┏━━

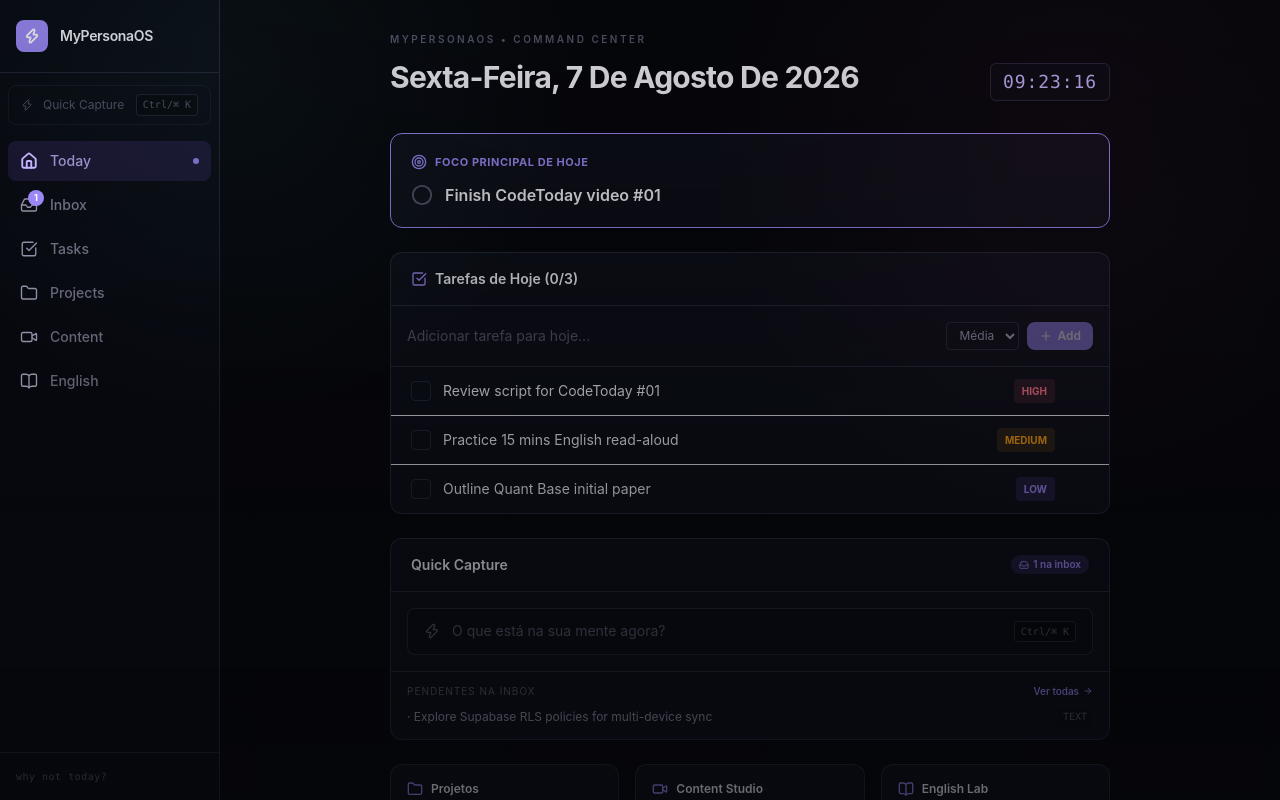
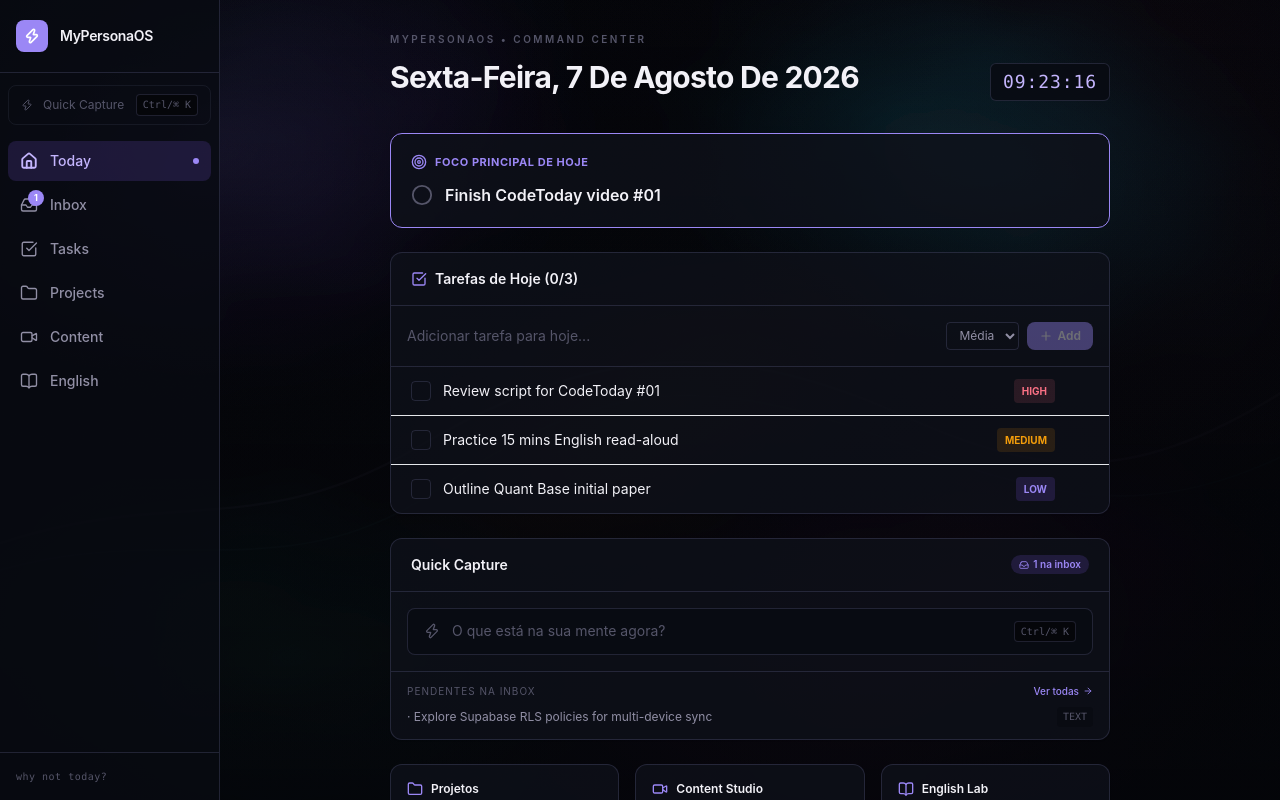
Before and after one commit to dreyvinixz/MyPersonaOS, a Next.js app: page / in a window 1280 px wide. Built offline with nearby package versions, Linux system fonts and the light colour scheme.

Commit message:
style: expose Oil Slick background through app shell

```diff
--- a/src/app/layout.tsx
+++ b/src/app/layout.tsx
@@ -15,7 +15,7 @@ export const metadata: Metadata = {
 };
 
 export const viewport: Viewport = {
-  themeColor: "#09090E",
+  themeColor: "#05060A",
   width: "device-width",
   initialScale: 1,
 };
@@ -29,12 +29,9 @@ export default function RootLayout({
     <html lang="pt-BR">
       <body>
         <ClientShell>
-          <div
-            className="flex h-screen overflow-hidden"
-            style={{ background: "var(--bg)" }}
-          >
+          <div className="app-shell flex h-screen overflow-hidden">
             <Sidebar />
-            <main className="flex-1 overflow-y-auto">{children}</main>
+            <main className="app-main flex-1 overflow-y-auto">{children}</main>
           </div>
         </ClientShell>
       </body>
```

┗━━

*EXERCISE INSTRUCTIONS:* Before handing back the copy, remove the pictures; otherwise print the data exactly.

*EXERCISE OUTPUT:*
Before and after one commit to dreyvinixz/MyPersonaOS, a Next.js app: page / in a window 1280 px wide. Built offline with nearby package versions, Linux system fonts and the light colour scheme.

Commit message:
style: expose Oil Slick background through app shell

```diff
--- a/src/app/layout.tsx
+++ b/src/app/layout.tsx
@@ -15,7 +15,7 @@ export const metadata: Metadata = {
 };
 
 export const viewport: Viewport = {
-  themeColor: "#09090E",
+  themeColor: "#05060A",
   width: "device-width",
   initialScale: 1,
 };
@@ -29,12 +29,9 @@ export default function RootLayout({
     <html lang="pt-BR">
       <body>
         <ClientShell>
-          <div
-            className="flex h-screen overflow-hidden"
-            style={{ background: "var(--bg)" }}
-          >
+          <div className="app-shell flex h-screen overflow-hidden">
             <Sidebar />
-            <main className="flex-1 overflow-y-auto">{children}</main>
+            <main className="app-main flex-1 overflow-y-auto">{children}</main>
           </div>
         </ClientShell>
       </body>
```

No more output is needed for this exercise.